Finland is continuing to analyse responses to a request for information it issued last year as part of the HX programme to replace its air force’s fleet of Boeing F/A-18C/D Hornets.
It anticipates beginning the formal selection process in early 2018, when it will send a request for quotation (RFQ) to five manufacturers. These are Boeing, BAE Systems (representing Eurofighter), Dassault, Lockheed Martin and Saab, for their respective F/A-18E/F, Typhoon, Rafale, F-35 and Gripen E.
Lauri Puranen, HX project manager at the Finnish defence ministry, says it will not be overly prescriptive in its specifications, allowing bidders to propose a range of solutions – both manned and unmanned – to meet a number of key scenarios.
However, Helsinki’s baseline requirement is for 64 multi-role fighters, says Puranen.
“It is still possible in the RFQ that someone would provide a solution which could include a fighter and a [signals intelligence] SIGINT aircraft together. It is still open,” he says.
Helsinki’s baseline requirement is for 64 multi-role fighters, says Puranen, but acknowledges that the capability could be met in different ways. “If somebody provides that capability working with the fighter and that solution looks good, then it’s up to the providers.”
However, Puranen stresses that Finland is not actively seeking SIGINT or unmanned aircraft as part of the acquisition.
The defence ministry has also not prioritised low-observability or other performance characteristics, but stresses that the aircraft must be able to link with the air force’s command and control system, and that of the wider Finnish defence forces, without any modifications.
“The fighter should strengthen our national capabilities.
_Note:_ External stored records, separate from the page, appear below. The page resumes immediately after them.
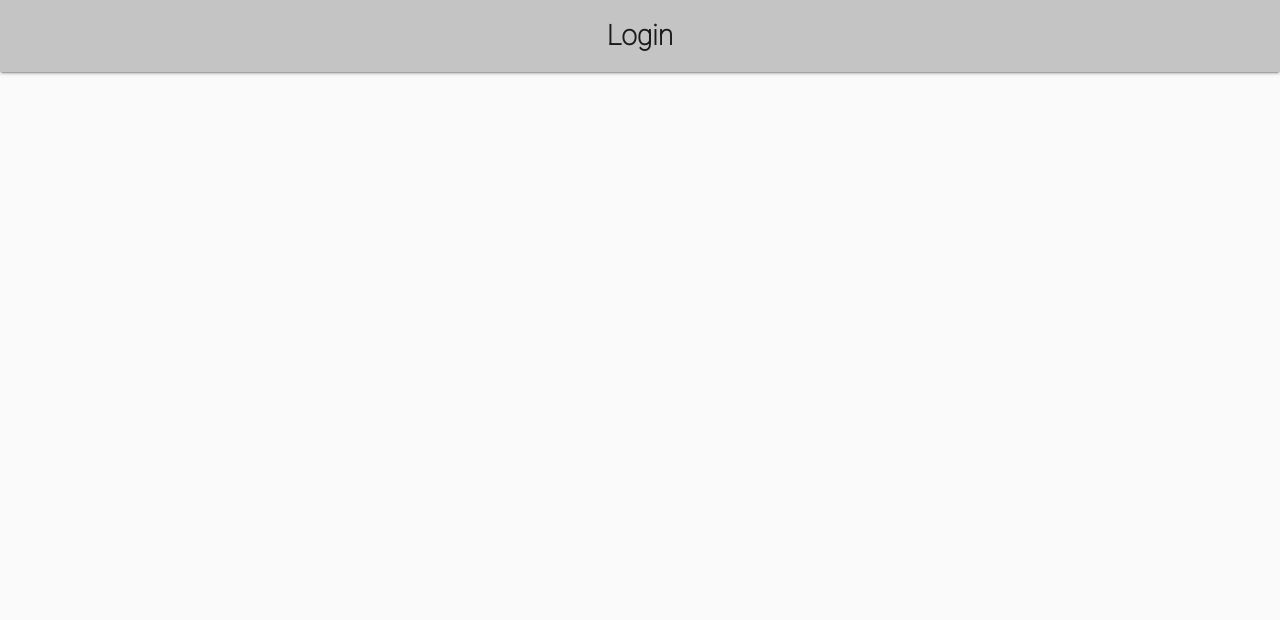
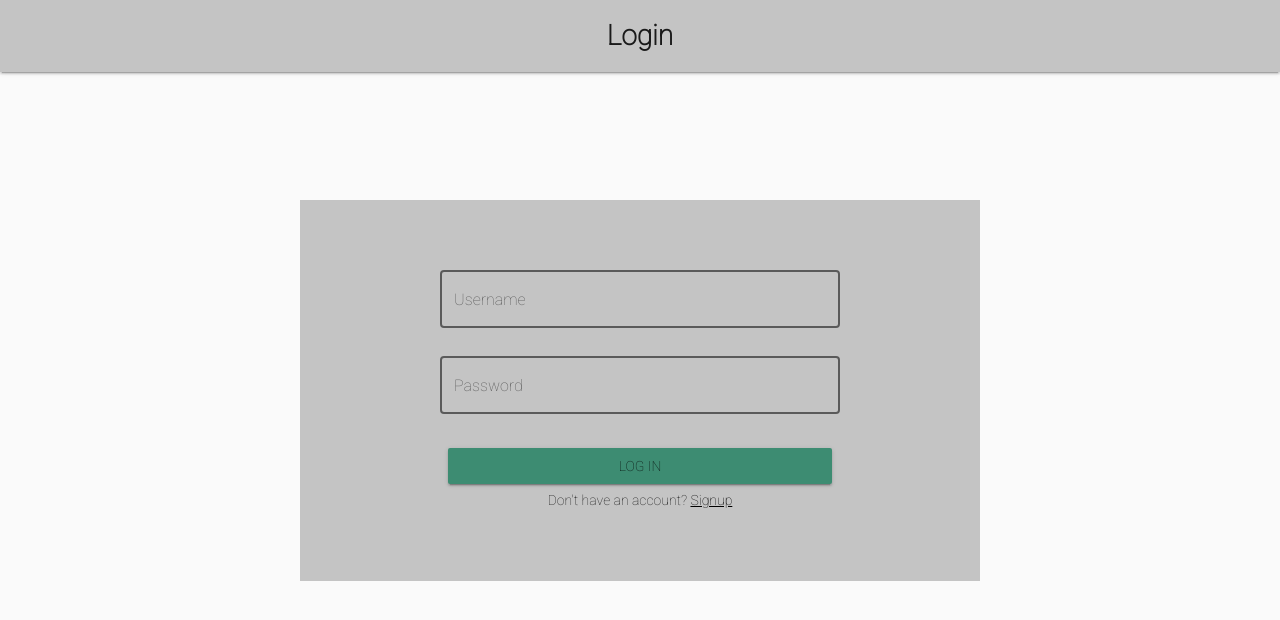
Before and after one commit to bethtelford/vue-experiment, a Vue app: page /login in a window 1280 px wide. Shown: the top 620 px of the page. Built offline with nearby package versions, Linux system fonts and the light colour scheme; no server answers.

Commit message:
Styled login, fixed small form submit bug

```diff
--- a/src/views/LoginPage.vue
+++ b/src/views/LoginPage.vue
@@ -1,13 +1,38 @@
 <template>
   <div class="login">
-    <form @submit="login">
-      <input v-model="username">
-      <input
-        v-model="password"
-        type="password">
-      <button>Login</button>
-    </form>
-    <span>Don't have an account? <router-link to='/signup'>Signup</router-link></span>
+    <v-layout
+      align-center
+      justify-center
+      column
+      class='form-container'
+    >
+    <v-form
+        @submit.prevent="login"
+        class='form'
+      >
+      <v-text-field
+          label='Username'
+          outline clearable
+          color='#3D8C72'
+          v-model="username"
+        />
+      <v-text-field
+          label='Password'
+          outline
+          clearable
+          color='#3D8C72'
+          v-model="password"
+          type='password'
+        />
+      <v-btn
+        type='submit'
+        color='#3D8C72'
+      >
+        Log In
+      </v-btn>
+    </v-form>
+    <span>Don't have an account? <router-link class='links' to='/signup'>Signup</router-link></span>
+    </v-layout>
   </div>
 </template>
 
@@ -38,9 +63,8 @@ export default {
   },
   methods: {
     ...mapMutations(["updateUser"]),
-    async login(e) {
+    async login() {
       const { username, password } = this;
-      e.preventDefault();
       // Fields must be filled in
       if (username && password) {
         try {
@@ -58,3 +82,10 @@ export default {
   }
 };
 </script>
+
+<style>
+.login {
+  height: 100vh;
+  padding: 200px 300px;
+}
+</style>
--- a/src/views/RegisterPage.vue
+++ b/src/views/RegisterPage.vue
@@ -7,7 +7,7 @@
       class='form-container'
     >
       <v-form
-        @submit="toggleModule"
+        @submit.prevent="toggleModule"
         class='form'
       >
         <v-text-field
@@ -53,7 +53,12 @@
           validate-on-blur
           type='password'
         />
-        <v-btn color='#3D8C72'>Create Account</v-btn>
+        <v-btn
+          type='submit'
+          color='#3D8C72'
+        >
+          Create Account
+        </v-btn>
       </v-form>
       <span>Already have an account? <router-link class='links' to='/login'>Login</router-link></span>
     </v-layout>
@@ -130,8 +135,7 @@ export default {
         return "Passwords don't match"
       }
     },
-    toggleModule(e) {
-      e.preventDefault();
+    toggleModule() {
       // if allowModule is true, the data validation has been successful, and all fields must have values
       if (
         this.allowModule &&
@@ -143,7 +147,6 @@ export default {
       ) {
         this.showModule = true;
       }
-      // this.showModule = true;
     },
     async register() {
       const { name, username, email, password } = this;
```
Only the Finnish defence forces will take care of our defence,” he says, noting that the country is not a NATO member.
In-country trials of all five proposed aircraft will take place in late 2019 and early 2020 in order to demonstrate performance in severe weather conditions.
Selection of the preferred bidder is scheduled for 2021, with deliveries running between 2025-2030.
Helsinki has provisionally allocated €7-10 billion ($7.79-11.1 billion) for the acquisition, based on the government's latest defence white paper, but this could change depending on the outcome of elections due in 2019.